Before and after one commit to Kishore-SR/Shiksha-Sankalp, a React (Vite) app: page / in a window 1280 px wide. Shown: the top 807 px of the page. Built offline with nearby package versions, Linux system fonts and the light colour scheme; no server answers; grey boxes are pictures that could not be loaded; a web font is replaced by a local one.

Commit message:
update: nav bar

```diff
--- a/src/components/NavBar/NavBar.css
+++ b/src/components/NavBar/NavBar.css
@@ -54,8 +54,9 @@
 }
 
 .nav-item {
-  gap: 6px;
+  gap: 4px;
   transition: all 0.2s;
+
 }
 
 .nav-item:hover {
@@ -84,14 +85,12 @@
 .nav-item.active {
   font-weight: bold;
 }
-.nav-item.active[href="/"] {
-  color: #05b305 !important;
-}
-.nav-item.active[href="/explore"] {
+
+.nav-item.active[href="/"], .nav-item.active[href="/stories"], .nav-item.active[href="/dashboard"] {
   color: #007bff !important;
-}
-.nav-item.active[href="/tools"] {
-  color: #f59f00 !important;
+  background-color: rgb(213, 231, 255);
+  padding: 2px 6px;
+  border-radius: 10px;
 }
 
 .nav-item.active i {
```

==

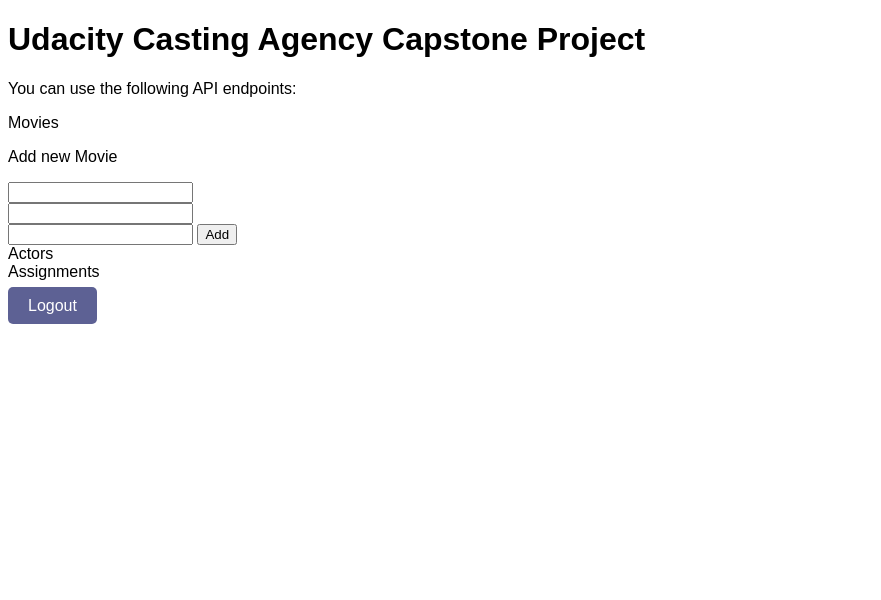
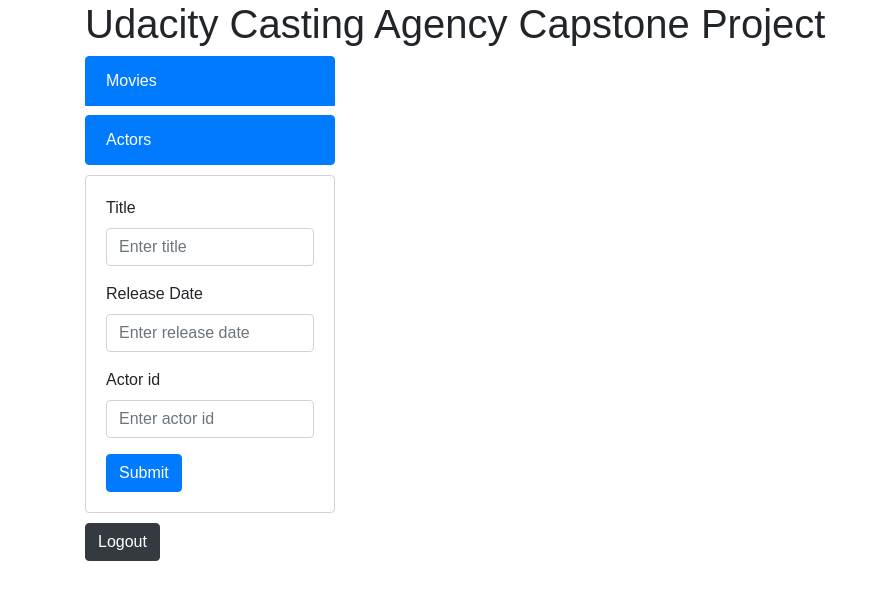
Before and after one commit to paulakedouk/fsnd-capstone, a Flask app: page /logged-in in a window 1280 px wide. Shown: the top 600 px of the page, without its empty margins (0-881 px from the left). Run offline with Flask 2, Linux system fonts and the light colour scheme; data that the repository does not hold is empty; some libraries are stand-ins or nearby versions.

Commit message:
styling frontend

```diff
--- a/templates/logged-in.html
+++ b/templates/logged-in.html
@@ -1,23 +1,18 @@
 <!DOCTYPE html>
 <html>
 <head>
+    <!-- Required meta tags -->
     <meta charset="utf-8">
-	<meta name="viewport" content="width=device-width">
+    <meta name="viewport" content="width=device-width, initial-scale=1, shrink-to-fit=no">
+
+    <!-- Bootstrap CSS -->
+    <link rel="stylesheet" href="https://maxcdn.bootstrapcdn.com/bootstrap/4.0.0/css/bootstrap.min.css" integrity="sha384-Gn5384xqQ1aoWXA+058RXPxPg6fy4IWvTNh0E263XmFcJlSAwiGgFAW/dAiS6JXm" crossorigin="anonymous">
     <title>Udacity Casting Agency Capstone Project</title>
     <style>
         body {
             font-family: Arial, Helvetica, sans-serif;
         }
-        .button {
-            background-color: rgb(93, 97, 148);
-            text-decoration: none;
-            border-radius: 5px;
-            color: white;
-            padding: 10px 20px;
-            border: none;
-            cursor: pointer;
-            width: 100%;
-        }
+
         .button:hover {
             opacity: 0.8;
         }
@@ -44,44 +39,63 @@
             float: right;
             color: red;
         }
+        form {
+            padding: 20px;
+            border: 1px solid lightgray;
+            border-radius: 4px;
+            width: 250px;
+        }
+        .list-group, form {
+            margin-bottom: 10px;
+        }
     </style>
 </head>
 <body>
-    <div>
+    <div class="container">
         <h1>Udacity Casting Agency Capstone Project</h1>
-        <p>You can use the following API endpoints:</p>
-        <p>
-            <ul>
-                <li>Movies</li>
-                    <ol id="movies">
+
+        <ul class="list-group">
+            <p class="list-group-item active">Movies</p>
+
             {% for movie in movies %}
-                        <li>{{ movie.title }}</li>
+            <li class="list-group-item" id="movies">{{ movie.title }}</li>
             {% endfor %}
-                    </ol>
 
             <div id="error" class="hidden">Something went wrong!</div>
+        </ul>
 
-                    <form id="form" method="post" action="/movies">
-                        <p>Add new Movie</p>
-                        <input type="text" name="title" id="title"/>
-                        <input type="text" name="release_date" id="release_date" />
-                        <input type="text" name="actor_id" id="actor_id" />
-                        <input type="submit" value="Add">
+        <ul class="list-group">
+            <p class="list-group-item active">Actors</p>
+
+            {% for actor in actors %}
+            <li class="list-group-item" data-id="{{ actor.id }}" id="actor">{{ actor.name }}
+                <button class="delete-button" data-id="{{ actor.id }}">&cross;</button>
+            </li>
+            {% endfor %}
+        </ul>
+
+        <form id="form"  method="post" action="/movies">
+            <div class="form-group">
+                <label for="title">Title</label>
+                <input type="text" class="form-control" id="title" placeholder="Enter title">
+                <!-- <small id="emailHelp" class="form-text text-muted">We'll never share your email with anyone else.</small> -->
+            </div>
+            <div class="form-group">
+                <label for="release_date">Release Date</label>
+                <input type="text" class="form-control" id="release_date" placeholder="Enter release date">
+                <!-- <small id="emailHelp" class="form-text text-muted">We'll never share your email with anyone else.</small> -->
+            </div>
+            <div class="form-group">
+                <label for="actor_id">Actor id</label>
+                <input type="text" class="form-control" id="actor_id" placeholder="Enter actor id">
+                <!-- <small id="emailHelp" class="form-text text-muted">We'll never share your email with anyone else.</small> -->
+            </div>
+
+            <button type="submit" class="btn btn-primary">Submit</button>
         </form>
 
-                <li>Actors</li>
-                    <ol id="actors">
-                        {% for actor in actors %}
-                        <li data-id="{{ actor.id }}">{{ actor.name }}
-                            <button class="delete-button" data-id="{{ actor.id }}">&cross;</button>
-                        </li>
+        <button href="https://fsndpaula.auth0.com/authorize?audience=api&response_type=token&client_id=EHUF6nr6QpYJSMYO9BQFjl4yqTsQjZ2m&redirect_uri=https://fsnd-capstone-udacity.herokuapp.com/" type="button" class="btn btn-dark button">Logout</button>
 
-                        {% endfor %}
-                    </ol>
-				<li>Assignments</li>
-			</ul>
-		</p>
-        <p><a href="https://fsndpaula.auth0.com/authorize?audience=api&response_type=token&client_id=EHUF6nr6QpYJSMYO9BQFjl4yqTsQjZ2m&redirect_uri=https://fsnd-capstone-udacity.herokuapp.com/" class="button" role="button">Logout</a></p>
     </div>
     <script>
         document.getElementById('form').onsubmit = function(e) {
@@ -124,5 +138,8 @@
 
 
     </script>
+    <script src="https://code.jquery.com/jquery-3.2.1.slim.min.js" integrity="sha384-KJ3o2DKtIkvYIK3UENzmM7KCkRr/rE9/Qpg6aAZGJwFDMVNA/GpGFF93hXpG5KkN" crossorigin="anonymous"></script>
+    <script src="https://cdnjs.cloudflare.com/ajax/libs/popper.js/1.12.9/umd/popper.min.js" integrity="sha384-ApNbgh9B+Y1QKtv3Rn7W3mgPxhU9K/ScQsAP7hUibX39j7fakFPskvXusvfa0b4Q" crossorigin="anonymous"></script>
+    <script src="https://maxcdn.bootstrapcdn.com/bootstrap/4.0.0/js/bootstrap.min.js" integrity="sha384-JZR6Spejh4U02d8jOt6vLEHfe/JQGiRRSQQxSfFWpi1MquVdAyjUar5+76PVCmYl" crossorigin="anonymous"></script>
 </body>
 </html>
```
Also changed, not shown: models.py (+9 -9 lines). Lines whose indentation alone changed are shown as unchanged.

EXERCISE - Copy all lines of the records in which the string "title" can be found.

WRITTEN RESPONSE -
     <title>Udacity Casting Agency Capstone Project</title>
-                        <li>{{ movie.title }}</li>
+            <li class="list-group-item" id="movies">{{ movie.title }}</li>
-                        <input type="text" name="title" id="title"/>
+                <label for="title">Title</label>
+                <input type="text" class="form-control" id="title" placeholder="Enter title">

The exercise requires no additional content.